Despite torrential downpour and severe thunderstorms, festivalgoers raged on at Chicago’s North Coast Music Festival last weekend. Nicknamed “Summer’s Last Stand,” the three-day fest is held annually in Union Park over Labor Day weekend. Though relatively new to the festival scene, North Coast has gained notable traction in its four-year period, drawing in thousands of scantily clad teens and twenty-somethings eager to celebrate their final weekend of freedom.

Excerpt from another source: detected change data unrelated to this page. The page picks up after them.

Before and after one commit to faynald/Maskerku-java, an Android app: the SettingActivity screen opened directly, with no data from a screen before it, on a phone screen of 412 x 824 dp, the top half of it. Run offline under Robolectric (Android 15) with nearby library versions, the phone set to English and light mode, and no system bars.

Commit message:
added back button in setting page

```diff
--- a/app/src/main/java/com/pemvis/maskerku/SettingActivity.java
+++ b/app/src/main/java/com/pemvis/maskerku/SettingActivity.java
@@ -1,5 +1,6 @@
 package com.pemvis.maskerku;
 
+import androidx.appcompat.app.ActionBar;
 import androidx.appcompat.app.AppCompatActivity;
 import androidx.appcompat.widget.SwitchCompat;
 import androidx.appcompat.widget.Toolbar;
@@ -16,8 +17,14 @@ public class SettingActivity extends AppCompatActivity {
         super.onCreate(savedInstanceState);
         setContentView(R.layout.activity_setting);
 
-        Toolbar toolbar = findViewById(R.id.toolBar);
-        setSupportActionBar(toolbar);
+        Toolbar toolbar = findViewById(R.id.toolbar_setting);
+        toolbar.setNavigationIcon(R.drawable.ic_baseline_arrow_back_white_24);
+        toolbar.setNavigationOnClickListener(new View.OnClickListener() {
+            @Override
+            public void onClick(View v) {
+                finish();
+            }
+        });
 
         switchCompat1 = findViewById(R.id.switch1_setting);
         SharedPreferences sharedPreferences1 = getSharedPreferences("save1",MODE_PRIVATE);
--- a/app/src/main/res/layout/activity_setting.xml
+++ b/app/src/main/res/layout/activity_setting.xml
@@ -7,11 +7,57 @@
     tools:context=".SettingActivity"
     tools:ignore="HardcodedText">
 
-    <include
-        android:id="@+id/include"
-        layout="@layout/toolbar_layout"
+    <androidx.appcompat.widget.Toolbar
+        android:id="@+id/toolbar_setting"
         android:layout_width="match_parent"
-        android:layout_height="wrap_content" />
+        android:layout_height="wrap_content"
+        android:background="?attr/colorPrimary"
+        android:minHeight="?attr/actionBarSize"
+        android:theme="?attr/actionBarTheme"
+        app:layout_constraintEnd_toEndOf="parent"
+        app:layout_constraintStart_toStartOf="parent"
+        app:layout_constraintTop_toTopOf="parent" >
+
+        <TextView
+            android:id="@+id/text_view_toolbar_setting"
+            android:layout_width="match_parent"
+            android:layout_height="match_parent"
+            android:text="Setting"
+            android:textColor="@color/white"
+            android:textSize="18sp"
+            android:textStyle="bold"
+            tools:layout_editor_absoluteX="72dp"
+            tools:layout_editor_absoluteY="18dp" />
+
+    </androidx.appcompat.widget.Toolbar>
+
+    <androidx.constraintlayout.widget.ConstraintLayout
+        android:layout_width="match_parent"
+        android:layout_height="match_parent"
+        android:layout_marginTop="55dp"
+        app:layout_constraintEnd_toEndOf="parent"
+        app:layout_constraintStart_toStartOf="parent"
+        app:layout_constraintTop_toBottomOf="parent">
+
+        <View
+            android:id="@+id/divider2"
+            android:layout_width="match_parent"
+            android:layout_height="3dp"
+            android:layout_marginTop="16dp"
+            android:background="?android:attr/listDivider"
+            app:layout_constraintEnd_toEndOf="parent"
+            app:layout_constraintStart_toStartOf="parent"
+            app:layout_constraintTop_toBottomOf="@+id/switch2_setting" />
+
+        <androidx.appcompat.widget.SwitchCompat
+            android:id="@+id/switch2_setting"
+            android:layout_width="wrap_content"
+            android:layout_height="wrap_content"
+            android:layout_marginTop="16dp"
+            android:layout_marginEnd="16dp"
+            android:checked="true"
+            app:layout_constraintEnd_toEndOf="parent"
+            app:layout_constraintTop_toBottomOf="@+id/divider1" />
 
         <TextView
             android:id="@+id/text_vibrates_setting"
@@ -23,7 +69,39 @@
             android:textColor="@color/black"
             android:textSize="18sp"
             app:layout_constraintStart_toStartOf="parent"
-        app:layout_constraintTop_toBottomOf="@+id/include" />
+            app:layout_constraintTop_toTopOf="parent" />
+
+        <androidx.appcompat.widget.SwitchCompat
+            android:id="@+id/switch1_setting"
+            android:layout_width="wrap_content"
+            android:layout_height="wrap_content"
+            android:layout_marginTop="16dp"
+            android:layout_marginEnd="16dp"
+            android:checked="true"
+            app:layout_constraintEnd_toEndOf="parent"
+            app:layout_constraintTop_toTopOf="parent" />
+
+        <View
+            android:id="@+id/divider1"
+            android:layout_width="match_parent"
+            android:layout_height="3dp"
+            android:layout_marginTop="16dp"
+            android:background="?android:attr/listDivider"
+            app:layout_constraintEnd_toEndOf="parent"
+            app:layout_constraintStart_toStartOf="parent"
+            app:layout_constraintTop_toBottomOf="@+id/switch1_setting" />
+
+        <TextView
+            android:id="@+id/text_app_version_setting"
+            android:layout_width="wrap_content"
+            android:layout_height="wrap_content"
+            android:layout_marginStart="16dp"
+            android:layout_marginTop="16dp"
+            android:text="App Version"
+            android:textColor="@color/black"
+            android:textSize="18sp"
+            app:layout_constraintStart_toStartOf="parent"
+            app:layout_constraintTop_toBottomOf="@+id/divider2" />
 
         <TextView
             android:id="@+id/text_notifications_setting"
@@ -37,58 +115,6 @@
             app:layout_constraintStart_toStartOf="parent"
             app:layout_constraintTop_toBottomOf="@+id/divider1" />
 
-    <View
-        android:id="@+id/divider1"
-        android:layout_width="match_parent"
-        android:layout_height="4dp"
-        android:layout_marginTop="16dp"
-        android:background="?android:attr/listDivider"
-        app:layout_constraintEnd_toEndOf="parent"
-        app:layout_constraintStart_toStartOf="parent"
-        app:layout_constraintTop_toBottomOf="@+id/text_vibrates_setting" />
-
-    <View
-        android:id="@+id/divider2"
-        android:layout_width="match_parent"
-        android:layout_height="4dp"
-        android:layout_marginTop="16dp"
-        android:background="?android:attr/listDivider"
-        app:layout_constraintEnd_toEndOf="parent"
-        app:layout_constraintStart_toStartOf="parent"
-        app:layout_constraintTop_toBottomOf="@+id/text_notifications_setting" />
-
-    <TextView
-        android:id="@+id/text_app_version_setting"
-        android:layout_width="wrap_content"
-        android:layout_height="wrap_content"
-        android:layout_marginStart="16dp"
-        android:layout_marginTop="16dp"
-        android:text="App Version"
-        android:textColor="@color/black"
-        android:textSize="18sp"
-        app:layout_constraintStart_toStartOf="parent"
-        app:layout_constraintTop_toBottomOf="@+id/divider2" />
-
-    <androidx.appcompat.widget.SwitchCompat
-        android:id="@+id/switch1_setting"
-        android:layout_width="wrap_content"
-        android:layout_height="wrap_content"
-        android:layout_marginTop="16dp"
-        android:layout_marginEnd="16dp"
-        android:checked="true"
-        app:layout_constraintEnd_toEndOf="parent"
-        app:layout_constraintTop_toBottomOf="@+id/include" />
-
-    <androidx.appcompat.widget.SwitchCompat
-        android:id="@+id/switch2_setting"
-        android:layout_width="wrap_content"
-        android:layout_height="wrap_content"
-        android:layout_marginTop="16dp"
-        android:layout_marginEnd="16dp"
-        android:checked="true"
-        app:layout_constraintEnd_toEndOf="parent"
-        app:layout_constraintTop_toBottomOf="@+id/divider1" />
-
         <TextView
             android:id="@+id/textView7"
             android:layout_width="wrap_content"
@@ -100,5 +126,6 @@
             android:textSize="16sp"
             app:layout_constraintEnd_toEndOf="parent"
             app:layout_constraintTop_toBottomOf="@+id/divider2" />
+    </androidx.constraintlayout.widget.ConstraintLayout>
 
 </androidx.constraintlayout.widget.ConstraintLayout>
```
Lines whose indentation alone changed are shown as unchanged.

Always an eclectic lineup, this year’s festival boasted a hodgepodge of indie-dance, jam, hip-hop and electro-dub artists, as well as a host of local Chicago talent. Headliners included Passion Pit, Mac Miller, Nas, Wu-Tang Clan and more, though several acts were cut short due to weather concerns. Mother nature wreaked havoc on festival grounds Friday evening, shutting down the park for a lengthy rain delay. Indie pop duo Capital Cities were cut-off mid-performance, barely squeezing in hit single “Safe and Sound” before being forced off the stage. The park reopened around 7 p.m., shuffling set times to allow condensed performances from the big draws— Mac Miller, Passion Pit, AlunaGeorge and the Disco Biscuits—though earlier acts were cancelled altogether. Headliner Passion Pit took the biggest hit, spinning an impromptu DJ set due to severely damaged equipment.
The sun made a welcomed appearance on Saturday, permitting seamless performances from crowd favorites like Gramatik and Afrojack. Aloe Blacc garnered major attention earlier in the day with his minimal soul/progressive house fusion, while sax-electro Big Gigantic rivaled dance-heavy Afrojack for the show-closing slot.
Sunday got off to a seemingly good start, with local funk seven-piece whysowhite amping up festivalgoers early in the afternoon. Their three front men alternated turns on vocals while the band threw out a gamut of percussive sounds, simultaneously throwing water bottles, fruit and an adorable stuffed dog into the awaiting audience. Nashville electro-duo Cherub seized the crowd’s high-spirits later in the evening, dousing their fans in champagne during a lively rendition of their debut hit “Doses and Mimosas.” Despite riveting performance throughout the day, Mother Nature reared its ugly head yet again as the night neared its end. Legendary collective Wu-Tang Clan was cut short during its finale performance, playing only a brief 30 minutes before a National Weather Service announcement sent them packing up early.
Though it faced some difficult weather challenges, this year’s North Coast brought together a diverse array of local and international acts, battling the storms with equally powerful sound and undying enthusiasm. Still a budding festival, this up-and-comer knows how to pack a punch, and it will be interesting to see how it develops in the coming years.